[Web page revision data]
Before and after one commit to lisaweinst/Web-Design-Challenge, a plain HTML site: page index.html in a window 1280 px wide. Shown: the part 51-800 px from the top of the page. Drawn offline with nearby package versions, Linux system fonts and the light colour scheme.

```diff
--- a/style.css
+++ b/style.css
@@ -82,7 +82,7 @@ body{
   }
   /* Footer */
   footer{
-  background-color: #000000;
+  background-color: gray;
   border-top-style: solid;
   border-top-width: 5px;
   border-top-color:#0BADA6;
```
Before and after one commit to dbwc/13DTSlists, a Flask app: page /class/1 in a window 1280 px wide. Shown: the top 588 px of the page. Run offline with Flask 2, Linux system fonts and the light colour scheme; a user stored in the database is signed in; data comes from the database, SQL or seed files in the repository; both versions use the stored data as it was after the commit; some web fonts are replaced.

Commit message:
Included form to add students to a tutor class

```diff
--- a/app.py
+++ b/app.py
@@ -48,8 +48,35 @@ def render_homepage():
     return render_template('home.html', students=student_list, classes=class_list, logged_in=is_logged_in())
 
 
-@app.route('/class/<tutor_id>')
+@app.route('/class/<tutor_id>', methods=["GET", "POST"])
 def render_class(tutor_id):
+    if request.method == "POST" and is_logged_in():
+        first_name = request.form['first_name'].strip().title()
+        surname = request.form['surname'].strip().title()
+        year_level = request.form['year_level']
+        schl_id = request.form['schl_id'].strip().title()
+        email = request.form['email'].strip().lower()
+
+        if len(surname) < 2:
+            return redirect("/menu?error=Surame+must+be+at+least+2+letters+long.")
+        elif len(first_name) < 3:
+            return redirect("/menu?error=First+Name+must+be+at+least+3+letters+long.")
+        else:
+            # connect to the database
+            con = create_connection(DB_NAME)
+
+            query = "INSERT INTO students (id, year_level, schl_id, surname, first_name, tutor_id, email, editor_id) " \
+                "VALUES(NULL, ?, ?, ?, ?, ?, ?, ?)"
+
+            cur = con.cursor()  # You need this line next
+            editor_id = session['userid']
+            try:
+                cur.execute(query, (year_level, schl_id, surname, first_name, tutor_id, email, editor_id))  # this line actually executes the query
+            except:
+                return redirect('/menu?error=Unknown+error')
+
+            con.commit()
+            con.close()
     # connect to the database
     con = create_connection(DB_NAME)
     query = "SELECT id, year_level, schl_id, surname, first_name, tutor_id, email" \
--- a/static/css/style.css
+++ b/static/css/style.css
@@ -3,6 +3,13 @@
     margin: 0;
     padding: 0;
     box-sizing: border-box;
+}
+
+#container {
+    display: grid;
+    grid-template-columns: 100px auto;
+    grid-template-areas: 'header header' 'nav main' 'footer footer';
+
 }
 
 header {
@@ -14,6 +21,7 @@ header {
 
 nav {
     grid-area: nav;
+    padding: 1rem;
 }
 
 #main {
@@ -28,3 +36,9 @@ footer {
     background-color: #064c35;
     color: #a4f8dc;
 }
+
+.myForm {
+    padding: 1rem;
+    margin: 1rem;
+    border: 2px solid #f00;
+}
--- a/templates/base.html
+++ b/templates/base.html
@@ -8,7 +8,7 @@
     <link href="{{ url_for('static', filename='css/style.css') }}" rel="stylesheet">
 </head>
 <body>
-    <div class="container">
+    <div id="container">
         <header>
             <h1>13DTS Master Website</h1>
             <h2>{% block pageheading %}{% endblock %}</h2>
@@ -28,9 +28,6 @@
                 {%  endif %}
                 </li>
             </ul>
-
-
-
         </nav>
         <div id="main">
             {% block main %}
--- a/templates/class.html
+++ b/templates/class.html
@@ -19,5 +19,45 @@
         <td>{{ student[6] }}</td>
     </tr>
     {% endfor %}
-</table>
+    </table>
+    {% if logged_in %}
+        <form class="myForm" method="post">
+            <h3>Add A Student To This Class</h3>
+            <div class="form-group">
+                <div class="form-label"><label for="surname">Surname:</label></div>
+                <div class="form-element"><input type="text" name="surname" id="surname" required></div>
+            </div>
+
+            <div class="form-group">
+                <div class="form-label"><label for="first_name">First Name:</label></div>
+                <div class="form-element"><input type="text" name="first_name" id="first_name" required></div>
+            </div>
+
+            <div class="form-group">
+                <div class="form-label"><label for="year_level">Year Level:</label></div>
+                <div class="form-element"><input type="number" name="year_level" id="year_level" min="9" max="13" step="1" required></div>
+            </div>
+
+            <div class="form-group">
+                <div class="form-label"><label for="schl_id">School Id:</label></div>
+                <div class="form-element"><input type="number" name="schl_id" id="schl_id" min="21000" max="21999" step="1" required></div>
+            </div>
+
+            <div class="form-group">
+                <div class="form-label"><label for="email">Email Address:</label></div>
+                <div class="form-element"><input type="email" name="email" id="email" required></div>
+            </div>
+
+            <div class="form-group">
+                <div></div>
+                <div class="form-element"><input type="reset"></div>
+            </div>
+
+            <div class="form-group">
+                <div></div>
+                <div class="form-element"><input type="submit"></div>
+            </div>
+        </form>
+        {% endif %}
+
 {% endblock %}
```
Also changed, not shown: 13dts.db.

#### Assignment:
The records above need to be returned in full, with nothing altered.

#### Exercise solution:
Before and after one commit to lisaweinst/Web-Design-Challenge, a plain HTML site: page index.html in a window 1280 px wide. Shown: the part 51-800 px from the top of the page. Drawn offline with nearby package versions, Linux system fonts and the light colour scheme.

```diff
--- a/style.css
+++ b/style.css
@@ -82,7 +82,7 @@ body{
   }
   /* Footer */
   footer{
-  background-color: #000000;
+  background-color: gray;
   border-top-style: solid;
   border-top-width: 5px;
   border-top-color:#0BADA6;
```
Before and after one commit to dbwc/13DTSlists, a Flask app: page /class/1 in a window 1280 px wide. Shown: the top 588 px of the page. Run offline with Flask 2, Linux system fonts and the light colour scheme; a user stored in the database is signed in; data comes from the database, SQL or seed files in the repository; both versions use the stored data as it was after the commit; some web fonts are replaced.

Commit message:
Included form to add students to a tutor class

```diff
--- a/app.py
+++ b/app.py
@@ -48,8 +48,35 @@ def render_homepage():
     return render_template('home.html', students=student_list, classes=class_list, logged_in=is_logged_in())
 
 
-@app.route('/class/<tutor_id>')
+@app.route('/class/<tutor_id>', methods=["GET", "POST"])
 def render_class(tutor_id):
+    if request.method == "POST" and is_logged_in():
+        first_name = request.form['first_name'].strip().title()
+        surname = request.form['surname'].strip().title()
+        year_level = request.form['year_level']
+        schl_id = request.form['schl_id'].strip().title()
+        email = request.form['email'].strip().lower()
+
+        if len(surname) < 2:
+            return redirect("/menu?error=Surame+must+be+at+least+2+letters+long.")
+        elif len(first_name) < 3:
+            return redirect("/menu?error=First+Name+must+be+at+least+3+letters+long.")
+        else:
+            # connect to the database
+            con = create_connection(DB_NAME)
+
+            query = "INSERT INTO students (id, year_level, schl_id, surname, first_name, tutor_id, email, editor_id) " \
+                "VALUES(NULL, ?, ?, ?, ?, ?, ?, ?)"
+
+            cur = con.cursor()  # You need this line next
+            editor_id = session['userid']
+            try:
+                cur.execute(query, (year_level, schl_id, surname, first_name, tutor_id, email, editor_id))  # this line actually executes the query
+            except:
+                return redirect('/menu?error=Unknown+error')
+
+            con.commit()
+            con.close()
     # connect to the database
     con = create_connection(DB_NAME)
     query = "SELECT id, year_level, schl_id, surname, first_name, tutor_id, email" \
--- a/static/css/style.css
+++ b/static/css/style.css
@@ -3,6 +3,13 @@
     margin: 0;
     padding: 0;
     box-sizing: border-box;
+}
+
+#container {
+    display: grid;
+    grid-template-columns: 100px auto;
+    grid-template-areas: 'header header' 'nav main' 'footer footer';
+
 }
 
 header {
@@ -14,6 +21,7 @@ header {
 
 nav {
     grid-area: nav;
+    padding: 1rem;
 }
 
 #main {
@@ -28,3 +36,9 @@ footer {
     background-color: #064c35;
     color: #a4f8dc;
 }
+
+.myForm {
+    padding: 1rem;
+    margin: 1rem;
+    border: 2px solid #f00;
+}
--- a/templates/base.html
+++ b/templates/base.html
@@ -8,7 +8,7 @@
     <link href="{{ url_for('static', filename='css/style.css') }}" rel="stylesheet">
 </head>
 <body>
-    <div class="container">
+    <div id="container">
         <header>
             <h1>13DTS Master Website</h1>
             <h2>{% block pageheading %}{% endblock %}</h2>
@@ -28,9 +28,6 @@
                 {%  endif %}
                 </li>
             </ul>
-
-
-
         </nav>
         <div id="main">
             {% block main %}
--- a/templates/class.html
+++ b/templates/class.html
@@ -19,5 +19,45 @@
         <td>{{ student[6] }}</td>
     </tr>
     {% endfor %}
-</table>
+    </table>
+    {% if logged_in %}
+        <form class="myForm" method="post">
+            <h3>Add A Student To This Class</h3>
+            <div class="form-group">
+                <div class="form-label"><label for="surname">Surname:</label></div>
+                <div class="form-element"><input type="text" name="surname" id="surname" required></div>
+            </div>
+
+            <div class="form-group">
+                <div class="form-label"><label for="first_name">First Name:</label></div>
+                <div class="form-element"><input type="text" name="first_name" id="first_name" required></div>
+            </div>
+
+            <div class="form-group">
+                <div class="form-label"><label for="year_level">Year Level:</label></div>
+                <div class="form-element"><input type="number" name="year_level" id="year_level" min="9" max="13" step="1" required></div>
+            </div>
+
+            <div class="form-group">
+                <div class="form-label"><label for="schl_id">School Id:</label></div>
+                <div class="form-element"><input type="number" name="schl_id" id="schl_id" min="21000" max="21999" step="1" required></div>
+            </div>
+
+            <div class="form-group">
+                <div class="form-label"><label for="email">Email Address:</label></div>
+                <div class="form-element"><input type="email" name="email" id="email" required></div>
+            </div>
+
+            <div class="form-group">
+                <div></div>
+                <div class="form-element"><input type="reset"></div>
+            </div>
+
+            <div class="form-group">
+                <div></div>
+                <div class="form-element"><input type="submit"></div>
+            </div>
+        </form>
+        {% endif %}
+
 {% endblock %}
```
Also changed, not shown: 13dts.db.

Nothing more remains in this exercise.